Updated from 12:04 p.m. EST
President Barack Obama on Wednesday announced a plan to cap executive pay at companies that participate in the Treasury Department's bailout program for the financial sector.
Speaking at a press conference in Washington, D.C., Obama said that compensation for top executives would be capped at $500,000, "a fraction of the salaries that have been reported recently." Obama also said that compensation in excess of $500,000 would be payable in stock that cannot be issued until companies repay the government for bailout money. In addition, firms will have to publicly disclose and justify perks and privileges awarded to employees.
"What gets people upset, and rightfully, so are executives getting rewarded for failure," Obama said. "We're going to be demanding some restraint in exchange for federal aid."
Treasury Secretary Timothy Geithner said that the compensation limits were part of a series of substantial reforms needed to restore confidence in the financial system.
Going forward, companies that are receiving "exceptional" government assistance will receive aid with additional strings, including the $500,000 cap on executive salaries, Treasury detailed after Obama's announcement.
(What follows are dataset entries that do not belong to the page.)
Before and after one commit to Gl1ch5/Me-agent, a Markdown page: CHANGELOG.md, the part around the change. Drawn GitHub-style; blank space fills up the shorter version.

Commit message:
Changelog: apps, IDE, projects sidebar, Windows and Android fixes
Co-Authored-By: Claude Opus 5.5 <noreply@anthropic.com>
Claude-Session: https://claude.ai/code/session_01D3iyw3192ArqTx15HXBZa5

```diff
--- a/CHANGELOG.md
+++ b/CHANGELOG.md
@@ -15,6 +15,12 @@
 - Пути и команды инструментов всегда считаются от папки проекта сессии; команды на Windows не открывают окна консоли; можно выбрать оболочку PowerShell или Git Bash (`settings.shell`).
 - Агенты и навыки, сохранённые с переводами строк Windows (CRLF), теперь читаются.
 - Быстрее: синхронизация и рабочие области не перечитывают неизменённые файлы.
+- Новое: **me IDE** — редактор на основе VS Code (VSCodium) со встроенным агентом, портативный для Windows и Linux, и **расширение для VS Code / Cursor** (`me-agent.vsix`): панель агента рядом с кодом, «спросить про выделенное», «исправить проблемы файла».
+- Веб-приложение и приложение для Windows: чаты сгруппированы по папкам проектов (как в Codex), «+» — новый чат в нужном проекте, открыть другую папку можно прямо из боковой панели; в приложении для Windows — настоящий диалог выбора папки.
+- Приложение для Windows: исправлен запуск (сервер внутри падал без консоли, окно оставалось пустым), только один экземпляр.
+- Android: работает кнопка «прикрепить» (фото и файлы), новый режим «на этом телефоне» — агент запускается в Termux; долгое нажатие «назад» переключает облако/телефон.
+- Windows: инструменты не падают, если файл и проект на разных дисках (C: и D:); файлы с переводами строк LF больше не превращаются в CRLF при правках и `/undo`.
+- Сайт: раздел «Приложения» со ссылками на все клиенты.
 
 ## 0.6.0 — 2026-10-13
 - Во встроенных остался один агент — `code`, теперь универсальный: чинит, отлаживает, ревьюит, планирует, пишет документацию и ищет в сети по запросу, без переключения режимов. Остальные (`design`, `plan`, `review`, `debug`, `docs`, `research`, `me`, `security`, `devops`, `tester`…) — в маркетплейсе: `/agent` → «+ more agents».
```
Additional pay must be made in the form of restricted stock that vests when the TARP funds have been paid back. Furthermore, these companies will have to disclose compensation structures and give shareholders additional input into executive pay.
The Treasury initiative also requires "clawback" provisions for executives engaged in deceptive practices, strengthens bans on golden parachutes and curtails excessive perks and expenses.
Bank of America
, which have received government assistance under the Targeted Investment Program, are examples of companies receiving exceptional aid, the Treasury said. But the new rules will not be retroactive and, thus, does not currently affect them.
The Treasury said that for future participants in the broader TARP program, it proposes a $500,000 executive pay limit unless the company publicly discloses a more generous package and shareholders approve it. The Treasury also proposed enforcement of clawback provisions, bans on golden parachutes and curtailment of luxury expenses.
Officials said that all companies taking government money must ensure compliance with executive compensation restrictions, and CEOs of such companies have to recertify with the Treasury annually.
Some Wall Street big-timers, including
CEO Lloyd Blankfein and
chief John Mack, declined bonuses for 2008.
on Tuesday foreshadowed the Obama administration's move, when it prohibited CEO Richard Fairbank from cashing out of stock awards until the government divests its TARP installment in the company.
Curbing compensation among financial firms comes as participants in bailout programs have occasionally raised eyebrows with their allocation of resources.
On Tuesday, a report by the
, which has received $25 billion in TARP funds, was planning a Las Vegas junket for its employees. Wells canceled the trip shortly after the report emerged.
last year faced criticism for sending its executives on lavish spa retreats shortly after receiving a government handout.
In January, former
CEO John Thain was ousted from
Bank of America
in part because he gave billions in bonuses to top employees ahead of BofA's purchase of Merrill. Merrill posted a fourth-quarter loss of $15.3 billion. Thain had earlier come under fire for requesting a $10 million 2008 bonus for his stewardship of Merrill.
BofA has to date received $45 billion in TARP funds and an additional $118 billion in government guarantees against assets related to its purchase of Merrill Lynch.